Lower Trent Conservation is celebrating its 50th anniversary! To celebrate this milestone, we will be releasing a ’50 in 50′ historical blog series throughout the year – 50 articles highlighting some of the achievements, milestones and events of the past 50 years.
Proctor Park Conservation Area was donated to Lower Trent Conservation in 1970 by the heirs of the Proctor Estate. Josiah Proctor and his family came to Canada from Vermont in the 1790’s as Loyalists fleeing from the United States. In addition to a mature woodland and babbling creek, the Proctor homestead also stood on the property. The family had many business enterprises including shipping, sawmills, grist mills, farmland, and retail stores.
John Edward Proctor, the grandson of Josiah Proctor, built the house that is now known as a prominent historic feature – Proctor House Museum – in 1867. The house, originally known as Millbank, is of the Italianate style, representative of architectural design of that era.
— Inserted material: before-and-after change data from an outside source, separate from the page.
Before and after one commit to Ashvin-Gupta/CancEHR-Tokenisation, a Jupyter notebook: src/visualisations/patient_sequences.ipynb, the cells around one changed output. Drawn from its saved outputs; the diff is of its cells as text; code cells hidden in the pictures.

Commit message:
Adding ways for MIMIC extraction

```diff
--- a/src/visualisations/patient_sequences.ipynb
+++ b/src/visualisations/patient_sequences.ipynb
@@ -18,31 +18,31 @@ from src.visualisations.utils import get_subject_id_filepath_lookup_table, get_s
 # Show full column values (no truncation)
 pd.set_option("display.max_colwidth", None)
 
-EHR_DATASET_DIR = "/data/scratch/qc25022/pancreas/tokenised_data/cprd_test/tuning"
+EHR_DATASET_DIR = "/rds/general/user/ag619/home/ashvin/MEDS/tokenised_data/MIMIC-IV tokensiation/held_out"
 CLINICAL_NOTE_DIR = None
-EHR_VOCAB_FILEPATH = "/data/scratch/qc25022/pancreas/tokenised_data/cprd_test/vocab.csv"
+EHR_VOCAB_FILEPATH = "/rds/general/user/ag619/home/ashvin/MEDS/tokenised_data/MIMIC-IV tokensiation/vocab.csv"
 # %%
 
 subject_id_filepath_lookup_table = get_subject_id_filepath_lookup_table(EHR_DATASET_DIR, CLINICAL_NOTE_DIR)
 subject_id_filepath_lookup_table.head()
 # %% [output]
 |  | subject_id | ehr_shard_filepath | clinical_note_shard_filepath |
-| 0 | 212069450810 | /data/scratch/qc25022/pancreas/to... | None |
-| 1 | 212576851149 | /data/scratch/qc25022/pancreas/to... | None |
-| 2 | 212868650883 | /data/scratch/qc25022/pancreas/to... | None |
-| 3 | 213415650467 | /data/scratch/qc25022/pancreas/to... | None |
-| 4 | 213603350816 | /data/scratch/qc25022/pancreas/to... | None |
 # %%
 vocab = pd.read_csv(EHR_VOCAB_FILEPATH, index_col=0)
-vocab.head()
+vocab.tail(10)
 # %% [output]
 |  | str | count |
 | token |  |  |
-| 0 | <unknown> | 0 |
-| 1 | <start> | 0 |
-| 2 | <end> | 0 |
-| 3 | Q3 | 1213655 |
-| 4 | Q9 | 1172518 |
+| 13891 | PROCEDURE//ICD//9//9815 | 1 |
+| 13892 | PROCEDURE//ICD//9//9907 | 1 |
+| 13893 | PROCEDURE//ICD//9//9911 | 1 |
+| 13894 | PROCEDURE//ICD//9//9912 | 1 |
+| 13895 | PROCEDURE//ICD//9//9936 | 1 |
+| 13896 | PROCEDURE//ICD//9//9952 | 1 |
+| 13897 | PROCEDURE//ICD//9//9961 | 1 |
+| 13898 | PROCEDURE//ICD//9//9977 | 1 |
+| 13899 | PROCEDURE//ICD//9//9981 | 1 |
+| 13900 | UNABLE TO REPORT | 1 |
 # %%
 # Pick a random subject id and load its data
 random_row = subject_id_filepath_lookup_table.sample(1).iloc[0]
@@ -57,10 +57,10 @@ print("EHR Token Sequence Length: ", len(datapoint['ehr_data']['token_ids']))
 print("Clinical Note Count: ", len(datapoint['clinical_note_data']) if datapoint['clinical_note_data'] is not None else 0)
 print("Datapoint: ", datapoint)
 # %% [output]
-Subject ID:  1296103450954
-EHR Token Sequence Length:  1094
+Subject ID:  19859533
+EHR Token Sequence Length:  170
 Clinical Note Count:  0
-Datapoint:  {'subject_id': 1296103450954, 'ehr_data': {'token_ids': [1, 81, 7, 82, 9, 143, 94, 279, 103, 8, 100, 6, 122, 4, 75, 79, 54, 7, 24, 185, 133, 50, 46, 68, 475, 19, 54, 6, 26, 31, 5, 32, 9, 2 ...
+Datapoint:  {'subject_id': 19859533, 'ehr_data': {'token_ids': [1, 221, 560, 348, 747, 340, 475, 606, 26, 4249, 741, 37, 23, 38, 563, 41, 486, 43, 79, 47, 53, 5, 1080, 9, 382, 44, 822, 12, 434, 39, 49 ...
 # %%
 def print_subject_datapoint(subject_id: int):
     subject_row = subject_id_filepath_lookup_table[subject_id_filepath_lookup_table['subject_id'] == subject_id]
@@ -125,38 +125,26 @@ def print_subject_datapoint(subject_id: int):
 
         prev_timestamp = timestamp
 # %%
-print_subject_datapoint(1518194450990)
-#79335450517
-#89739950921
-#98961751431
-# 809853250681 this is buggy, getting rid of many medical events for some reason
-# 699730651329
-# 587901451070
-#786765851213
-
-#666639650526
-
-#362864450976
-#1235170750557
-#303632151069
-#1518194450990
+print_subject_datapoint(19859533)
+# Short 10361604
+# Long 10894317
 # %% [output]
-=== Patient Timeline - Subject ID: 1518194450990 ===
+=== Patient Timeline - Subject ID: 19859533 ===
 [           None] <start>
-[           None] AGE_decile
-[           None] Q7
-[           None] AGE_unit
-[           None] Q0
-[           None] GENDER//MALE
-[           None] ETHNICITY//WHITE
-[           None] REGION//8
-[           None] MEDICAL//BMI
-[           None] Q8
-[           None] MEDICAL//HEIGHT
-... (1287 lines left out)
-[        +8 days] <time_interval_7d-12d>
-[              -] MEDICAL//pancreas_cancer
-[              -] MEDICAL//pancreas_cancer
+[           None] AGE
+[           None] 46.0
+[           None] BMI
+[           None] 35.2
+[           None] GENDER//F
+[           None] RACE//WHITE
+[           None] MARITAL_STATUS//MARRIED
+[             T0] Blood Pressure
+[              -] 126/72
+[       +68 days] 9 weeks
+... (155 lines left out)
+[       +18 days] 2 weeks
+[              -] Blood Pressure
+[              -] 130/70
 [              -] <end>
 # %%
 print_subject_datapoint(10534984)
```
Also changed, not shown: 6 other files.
When the property, along with the house, was donated to Lower Trent Conservation in 1970, there was much discussion within the community as to the future of the house as it required considerable repairs. At one time, it was being considered as a possible office location for the Conservation Authority. There was also discussion about tearing the building down, but the community pushed back.
As members of the community realized the importance of preserving the house as a historical building, the Save Our Heritage Organization (SOHO) was formed. The house, along with an acre of land, was leased to the group for a nominal fee. Proctor House Museum was officially opened in 1976, depicting the period of the 1860’s when the Proctors were a major influence in the community. SOHO continues to operate the museum today along with the Brighton Barn Theatre, also located within the Conservation Area.
Today, Proctor Park Conservation Area continues to serve as a memorial to the prominent Proctor family. In addition to Proctor House, the property bears some of the remains of John Edward’s ventures – old apple orchards and farm fields form part of its landscape.